Way-Out Willys, Part 1
There’s a fine line between ugly and unique—and the 1936 Willys has a foot planted on each side of the tracks. More often than not, racers threw on a one piece fiberglass tilt front end molded in the shape of the aesthetically pleasing 1933 Model 77 and called it a day. But this wasn’t the case for Pete Doroshevich.
Pete embraced the oddity of his 1936 Willys sedan by retaining the stock front clip and original brightwork. Thanks to the Algon injected 6-71 Chrysler early Hemi and show quality fit and finish, the orange lacquered sedan found its way onto the June 1965 cover of Popular Hot Rodding. After Pete’s friend and fellow member of the Progress Unlimited car club Tom Warner (TomWar) mentioned the car on the H.A.M.B., I shot him an email to find out more…
“That’s the only picture I have of the Willys [the PHR cover]. A few years ago Pete told me the car still exists, and is up around Placerville Calif. We found the car in a wrecking yard north of Sacramento, and bought it for $100.00. My mother wrecked her ‘55 Chrysler about that time, so that provided an engine. That picture was taken at the 1965 Oakland Roadster show, and put on the cover of Popular Hot Rodding Magazine. We didn’t know about it until the magazine came out.”

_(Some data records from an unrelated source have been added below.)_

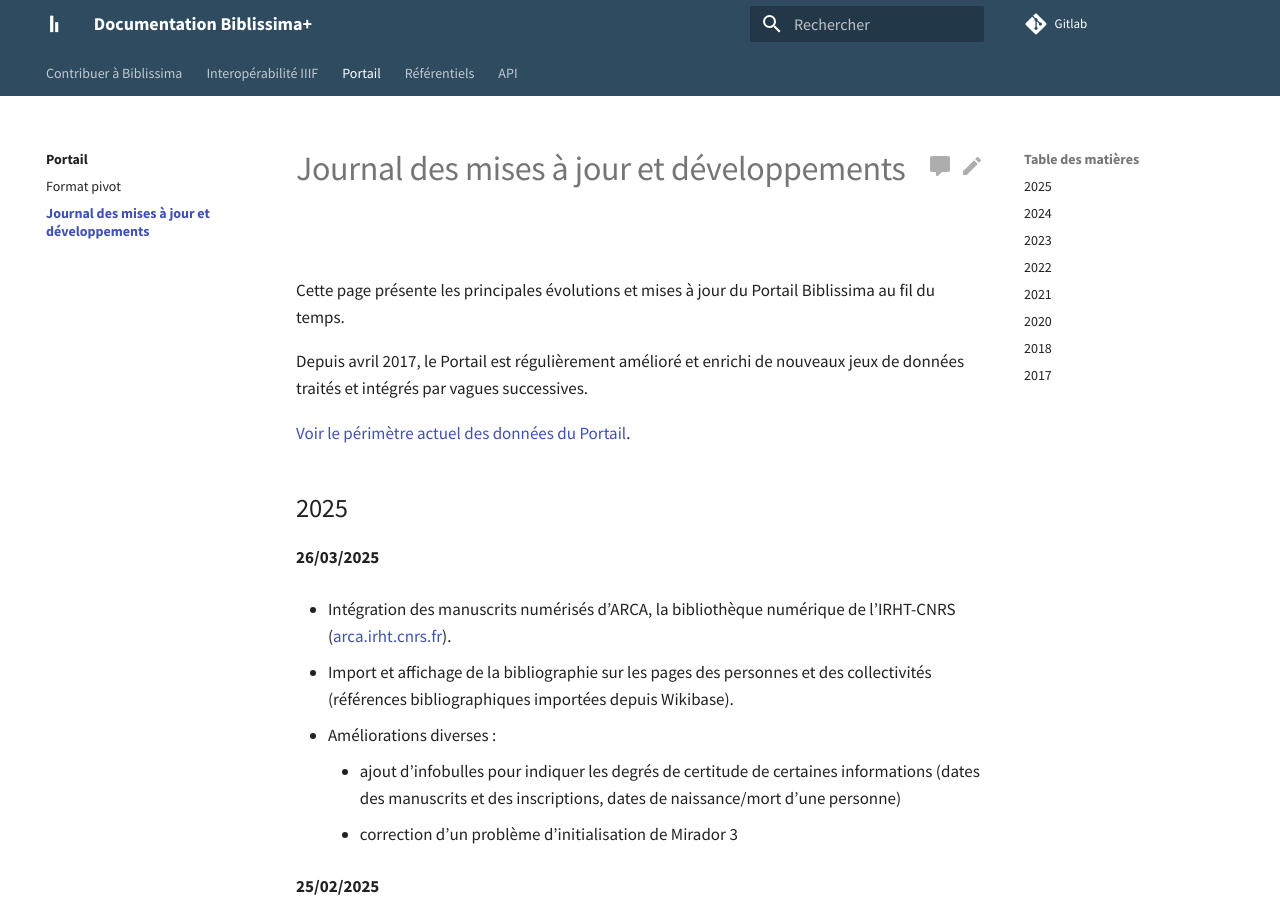
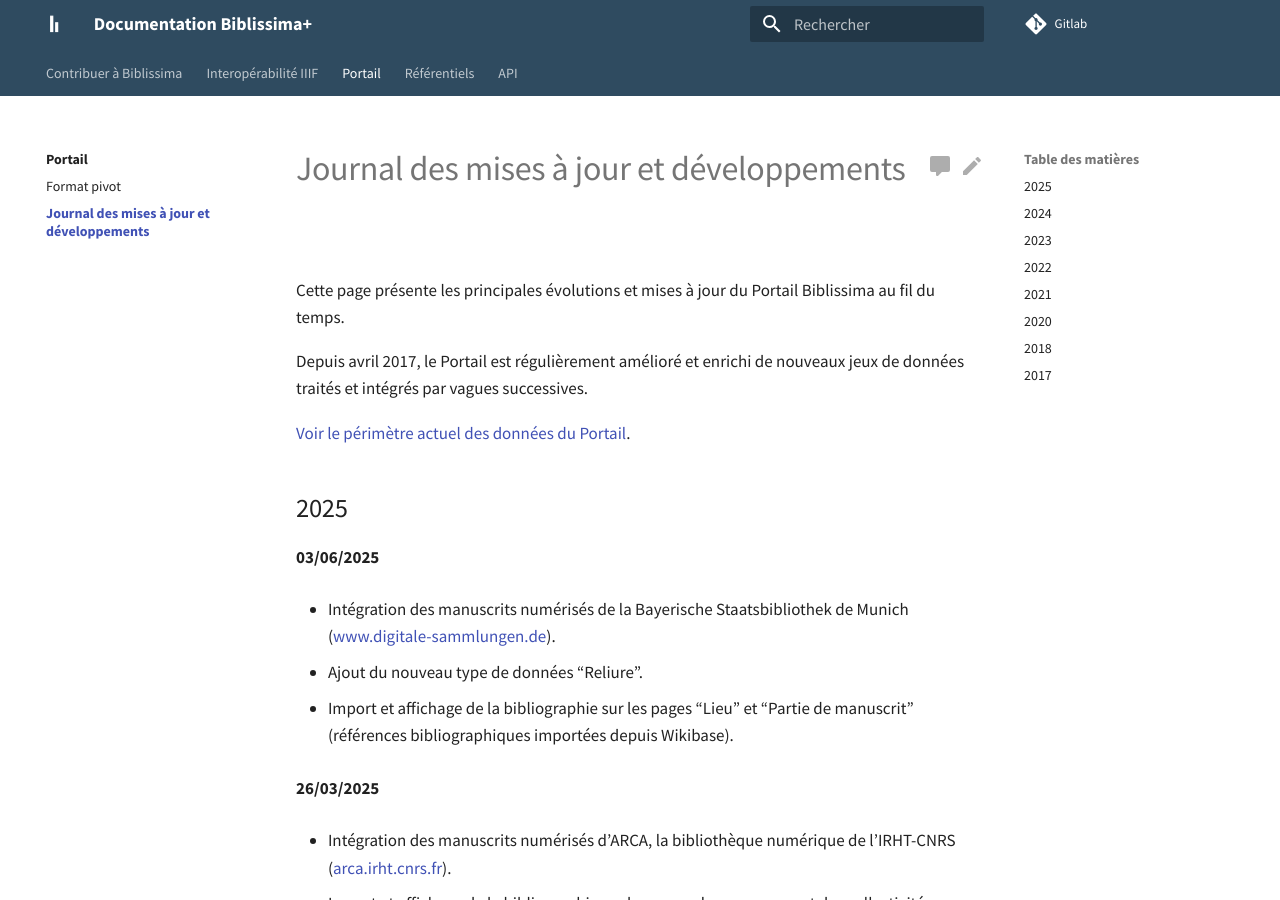
Before and after one commit to biblissima/doc.biblissima, an MkDocs documentation site: the page built from docs/portail/changelog.md, in a window 1280 px wide and 900 px high. Built offline with MkDocs 1.6.1 and Material for MkDocs 9.7.7, drawn with Linux system fonts in a browser that asks for light colours.

Commit message:
Update changelog 03-06-2025

```diff
--- a/docs/portail/changelog.md
+++ b/docs/portail/changelog.md
@@ -7,6 +7,14 @@ Depuis avril 2017, le Portail est régulièrement amélioré et enrichi de nouve
 [Voir le périmètre actuel des données du Portail](https://portail.biblissima.fr/fr/data-sources).
 
 ## 2025
+
+**03/06/2025**
+
+- Intégration des manuscrits numérisés de la Bayerische Staatsbibliothek de Munich ([www.digitale-sammlungen.de](https://www.digitale-sammlungen.de)).
+
+- Ajout du nouveau type de données "Reliure".
+
+- Import et affichage de la bibliographie sur les pages "Lieu" et "Partie de manuscrit" (références bibliographiques importées depuis Wikibase).
 
 **26/03/2025**
 
```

Tom then suggested that I write to Pete to fill in more details about the Willys. And that’s exactly what I did. I’ll be following up with more information as it makes its way through. For now, take a moment to scrutinize the Willys design department’s judgement when they first sketched that homely front end.